Another takeaway from that interview, though, is that Brandt is the new CEO, and given his experience at Duracell and Varta, hopefully he'll move LTC in a more business/entrepreneurial direction. He seemed to express a desire for such a direction, at least.

In any case, here's a little summary of who has a contract with who:
  1. A123/Cobasys - contract for Chevrolet Volt, Saturn Vue, BAE Buses
  2. CPI - contract for Chevrolet Volt
  3. Johson Controls - contract for Saturn Vue
  4. LTC - ???
Why hasn't LTC won any contracts? Can Klaus Brandt snag a contract? There are numerous car companies, and surely someone besides GM is goibe handing out contracts for batteries, right? Maybe an upstart like Hyundai looking to upstage the big guys? Maybe some German company looking to leapfrog past normal hybrids and into the plug-in hybrid market? A123, CPI, and Johnson Controls can't win all the contracts--I would think that none of these alone have the capacity (and track record) to singlehandedly dominate the market. Surely there's enough pie for LTC to get a slice...

Disclosure: I don't own stock in any of the companies listed above, but I'm considering buying some LTC stock (LTHU on the Pink Sheets).

Thursday, January 18, 2007

Corn-Based Ethanol - Not A Panacea

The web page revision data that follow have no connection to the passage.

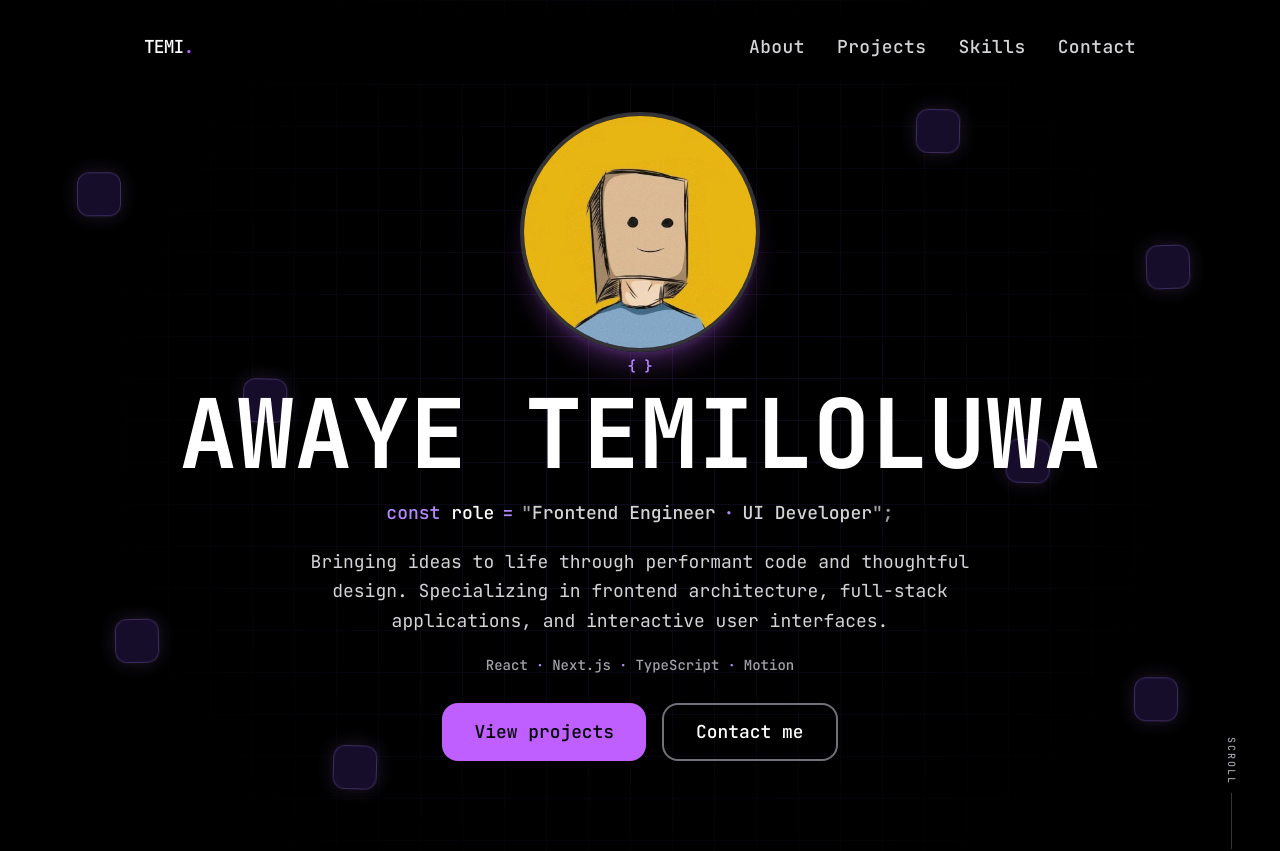
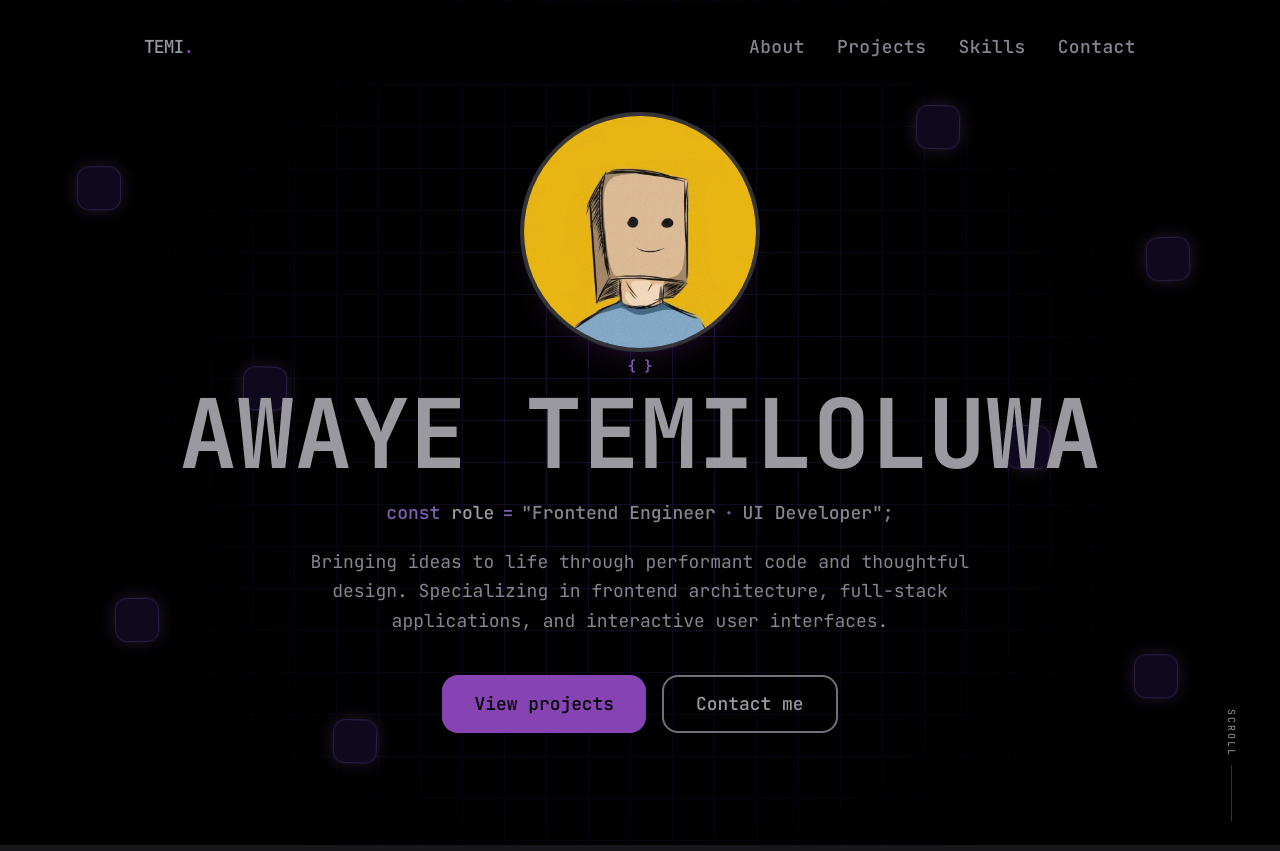
Before and after one commit to Temiawaye/Portfolio, a Next.js app: page / in a window 1280 px wide. Shown: the top 851 px of the page. Built offline with nearby package versions, Linux system fonts and the light colour scheme; some icons are missing.

Commit message:
style(portfolio): tune palette and section spacing

```diff
--- a/app/globals.css
+++ b/app/globals.css
@@ -6,16 +6,16 @@
   --bg-primary: #000000;
   --bg-secondary: #18181b;
 
-  --text-primary: #ffffff;
-  --text-secondary: #d4d4d8;
-  --text-muted: #a1a1aa;
+  --text-primary: #99999F;
+  --text-secondary: #85858F;
+  --text-muted: #81818B;
 
-  --accent: #bf5fff;
-  --accent-hover: #d49aff;
-  --accent-active: #af55ff;
-  --midnight-purple: #1a1033;
-  --electric-lavender: #b388ff;
-  --text-on-accent: #000000;
+  --accent: #8643B3;
+--accent-hover: #946CB3;
+--accent-active: #7B3CB3;
+--midnight-purple: #120B24;
+--electric-lavender: #7D5FB3;
+--text-on-accent: #000000;
 
   --link-default: var(--accent);
   --link-hover: var(--accent-hover);
--- a/components/herosecton.tsx
+++ b/components/herosecton.tsx
@@ -72,7 +72,7 @@ export default function HeroSection() {
             <div
                 className="pointer-events-none absolute inset-0"
                 style={{
-                    backgroundImage: "linear-gradient(rgba(26, 16, 51, 0.6) 1px, transparent 1px), linear-gradient(90deg, rgba(26, 16, 51, 0.6) 1px, transparent 1px)",
+                    backgroundImage: "linear-gradient(rgba(26, 16, 51, 0.8) 1px, transparent 1px), linear-gradient(90deg, rgba(26, 16, 51, 0.8) 1px, transparent 1px)",
                     backgroundSize: "42px 42px",
                     maskImage: "radial-gradient(circle at center, black 12%, transparent 72%)",
                 }}
@@ -106,7 +106,7 @@ export default function HeroSection() {
                 className="relative z-10 mb-7 md:mb-9"
             >
                 <div
-                    className="w-40 h-40 md:w-50 md:h-50 lg:w-60 lg:h-60 rounded-full border-4 border-border-default cursor-pointer overflow-hidden hover:scale-120 transition-all duration-300 ease-in-out shadow-xl shadow-accent/25"
+                    className="w-40 h-40 md:w-50 md:h-50 lg:w-60 lg:h-60 rounded-full border-4 border-border-default cursor-pointer overflow-hidden hover:scale-120 transition-all duration-300 ease-in-out shadow-xl shadow-accent/11"
                 >
                     <img
                         src="/profile.png"
@@ -144,12 +144,12 @@ export default function HeroSection() {
 
             <motion.p
                 variants={item}
-                className="relative z-10 mx-auto mb-5 w-full max-w-2xl text-center text-base leading-relaxed text-text-secondary md:text-lg"
+                className="relative z-10 mx-auto mb-10 w-full max-w-2xl text-center text-base leading-relaxed text-text-secondary md:text-lg"
             >
                 Bringing ideas to life through performant code and thoughtful design. Specializing in frontend architecture, full-stack applications, and interactive user interfaces.
             </motion.p>
 
-            <motion.div
+            {/* <motion.div
                 variants={item}
                 className="relative z-10 mb-7 flex w-full max-w-2xl flex-wrap items-center justify-center gap-x-2 gap-y-1 text-sm font-medium text-text-muted"
                 aria-label="Core technologies: React, Next.js, TypeScript, and Motion"
@@ -160,7 +160,7 @@ export default function HeroSection() {
                         <span>{technology}</span>
                     </span>
                 ))}
-            </motion.div>
+            </motion.div> */}
 
             <motion.div
                 variants={itemb}
--- a/components/work.tsx
+++ b/components/work.tsx
@@ -65,12 +65,12 @@ export function Work() {
     >
       <div className=" max-w-6xl mx-auto">
         {/* Header */}
-        <motion.div variants={item} className="mb-15 flex flex-col items-center justify-center gap-2 text-center items-center">
-          <h2 className="mb-4 flex flex-wrap justify-center text-base font-semibold tracking-tight" aria-label="Projects">
+        <motion.div variants={item} className="mb-15 flex flex-col gap-2">
+          <h2 className="mb-4 flex flex-wrap text-base font-semibold tracking-tight" aria-label="Projects">
             <span className="text-electric-lavender" aria-hidden="true">~/</span>
             <span className="text-text-primary">projects</span>
           </h2>
-          <div className=" flex flex-col items-center justify-center">
+          <div className=" flex flex-col">
             <h3 className="text-4xl md:text-6xl font-semibold tracking-tight text-text-primary leading-tight mb-3">
               SHIPPED PROJECTS.
             </h3>
```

This article, which is a summary of findings of a University of Minnesota study, is a good summary of why corn-based ethanol is anything but a panacea for solving energy problems. Here are the five main reasons offered:
  1. Ethanol production requires almost as much energy as it yields. This is a common argument, but the Minnesota study found that the net energy yield from corn based ethanol is 25%.
  2. It isn’t easy being “green” when growing corn. Corn is not a hassle-free crop, and to get high yields you need a lot of fertilizer. I can't imagine too much organically-grown corn is going to go into ethanol production.
  3. Corn crowds out wildlife. Basically, more corn = less wildlife. However, another potential source of ethanol--prairie grass--is essentially wildlife in the sense that it fosters an ecosystem native to the region in which it grows.
  4. Corn ethanol doesn’t cut enough greenhouse gases. It's not much better than regular old gasoline, and in some respects it's worse.
  5. We can’t grow enough corn. This goes back to the "more corn = less wildlife" idea; the energy yield of corn just isn't enough for us to "grow" our way to energy independence. Sorry, corn.
The authors of the study correctly conclude, in my opinion, that corn-based ethanol subsidies should be discontinued. I'd go a step further and say that all energy subsidies (especially those for oil!) should be discontinued, but that's a discussion for another day. In any case, let's leave the corn for food (and maybe biodegradable plastic) and start developing ethanol sources that are actually worth pursuing.

Saturday, June 17, 2006

Popular Science summary of new enegery technologies

This Popular Science site has some great summaries of future "alternative" energy ideas.

I found out about this site from this post.

Sunday, November 06, 2005

New type of wind turbine

Well, new to me, at least. TMA's vertical wind turbine sounds neat.

I heard about this company from this post at The Energy Blog.

Have all of our problems been solved?

If this is true, our energy problems may be solved, but the physicists' problems are just beginning.
Randell Mills, a Harvard University medic who also studied electrical engineering at Massachusetts Institute of Technology, claims to have built a prototype power source that generates up to 1,000 times more heat than conventional fuel. Independent scientists claim to have verified the experiments and Dr Mills says that his company, Blacklight Power, has tens of millions of dollars in investment lined up to bring the idea to market. And he claims to be just months away from unveiling his creation.
I heard about this story from this Slashdot post.

Update: Here's Blacklight's website.